A third former employee considered filing a workplace complaint against Herman Cain over what she considered aggressive and unwanted behavior when she and Cain, now a Republican presidential candidate, worked together during the late 1990s, the woman told The Associated Press on Wednesday. She said the behavior including a private invitation to his corporate apartment.
The woman said he made sexually suggestive remarks or gestures about the same time that two co-workers had settled separate harassment complaints against Cain, who was then the head of the National Restaurant Association.
She did not file a formal complaint because she began having fewer interactions with Cain, she said. Afterward, she learned that a co-worker — one of the two women whose accusations have rocked Cain’s campaign this week — had already done so. She said she would have had to file if they hadn’t.
The woman spoke only on condition of anonymity, saying she feared retaliation. She was located and approached by the AP as part of its investigation into harassment complaints against Cain that were disclosed in recent days and have thrown his presidential campaign into turmoil. She said she was reluctant to describe the encounters she had with Cain when they worked together at the Washington-based restaurant trade group.

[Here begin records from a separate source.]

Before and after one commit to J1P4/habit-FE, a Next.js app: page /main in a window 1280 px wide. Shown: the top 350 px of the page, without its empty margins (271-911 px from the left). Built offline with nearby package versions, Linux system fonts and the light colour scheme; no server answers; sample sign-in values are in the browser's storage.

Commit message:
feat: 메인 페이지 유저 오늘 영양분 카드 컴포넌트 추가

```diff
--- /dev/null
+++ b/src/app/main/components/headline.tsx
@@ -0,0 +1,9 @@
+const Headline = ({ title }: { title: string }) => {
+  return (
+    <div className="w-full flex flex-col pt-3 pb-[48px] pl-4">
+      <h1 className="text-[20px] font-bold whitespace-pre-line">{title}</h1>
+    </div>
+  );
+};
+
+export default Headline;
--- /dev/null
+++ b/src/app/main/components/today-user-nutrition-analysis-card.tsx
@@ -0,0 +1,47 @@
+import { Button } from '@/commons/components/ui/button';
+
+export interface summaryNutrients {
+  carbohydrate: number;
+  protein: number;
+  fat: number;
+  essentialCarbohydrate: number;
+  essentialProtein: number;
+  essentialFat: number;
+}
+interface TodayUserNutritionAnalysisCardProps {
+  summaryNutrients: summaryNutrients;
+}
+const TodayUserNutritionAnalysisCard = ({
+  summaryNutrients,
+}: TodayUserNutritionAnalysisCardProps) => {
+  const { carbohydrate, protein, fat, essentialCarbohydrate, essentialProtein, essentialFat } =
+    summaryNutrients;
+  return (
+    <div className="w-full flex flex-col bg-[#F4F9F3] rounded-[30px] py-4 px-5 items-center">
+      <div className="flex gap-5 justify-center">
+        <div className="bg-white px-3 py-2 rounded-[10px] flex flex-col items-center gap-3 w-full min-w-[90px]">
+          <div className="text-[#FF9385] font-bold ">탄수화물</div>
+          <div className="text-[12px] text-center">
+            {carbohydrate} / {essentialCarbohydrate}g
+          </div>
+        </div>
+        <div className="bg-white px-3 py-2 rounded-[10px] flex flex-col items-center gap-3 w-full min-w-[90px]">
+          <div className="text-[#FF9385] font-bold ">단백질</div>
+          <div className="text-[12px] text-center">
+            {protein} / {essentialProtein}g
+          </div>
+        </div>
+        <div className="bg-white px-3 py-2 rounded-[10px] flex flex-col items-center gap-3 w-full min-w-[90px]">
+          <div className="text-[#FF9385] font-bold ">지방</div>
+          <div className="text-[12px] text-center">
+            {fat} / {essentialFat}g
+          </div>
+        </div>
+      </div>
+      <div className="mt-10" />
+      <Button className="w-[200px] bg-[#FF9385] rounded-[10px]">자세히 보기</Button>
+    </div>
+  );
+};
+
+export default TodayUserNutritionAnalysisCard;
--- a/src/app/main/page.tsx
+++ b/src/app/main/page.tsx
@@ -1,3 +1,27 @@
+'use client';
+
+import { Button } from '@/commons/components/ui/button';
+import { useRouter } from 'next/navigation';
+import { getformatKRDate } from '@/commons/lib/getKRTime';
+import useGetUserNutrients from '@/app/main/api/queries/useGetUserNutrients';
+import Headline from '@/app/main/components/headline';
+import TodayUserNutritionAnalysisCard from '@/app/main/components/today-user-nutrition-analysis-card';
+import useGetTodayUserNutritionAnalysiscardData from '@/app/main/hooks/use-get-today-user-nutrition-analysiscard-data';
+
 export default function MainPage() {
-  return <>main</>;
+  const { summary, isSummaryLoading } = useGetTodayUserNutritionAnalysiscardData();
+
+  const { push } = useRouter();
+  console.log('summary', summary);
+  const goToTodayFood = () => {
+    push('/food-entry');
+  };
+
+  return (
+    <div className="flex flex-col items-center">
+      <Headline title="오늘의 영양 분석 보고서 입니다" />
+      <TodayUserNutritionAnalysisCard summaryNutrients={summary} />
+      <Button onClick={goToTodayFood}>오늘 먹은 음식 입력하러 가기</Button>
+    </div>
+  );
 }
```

Keeping in mind that we don’t really know what happened, do you think these charges will–and should–sink Cain’s campaign for president? Does the fact that this information was not made public until Cain attained front-runner status constitute “high tech lynching” or “the politics of personal destruction”? Or do you believe that voters need to know this kind of information before casting their vote?
At any rate, here is a lesson for would-be candidates, including ambitious young people with a FaceBook page used to chronicling their every transgression and posting pictures about it: With today’s “opposition research” as part of virtually every modern political campaign, candidates need to realize that any skeleton in their closet–anything they did wrong in public or anything they did that would be embarrassing–is going to come out.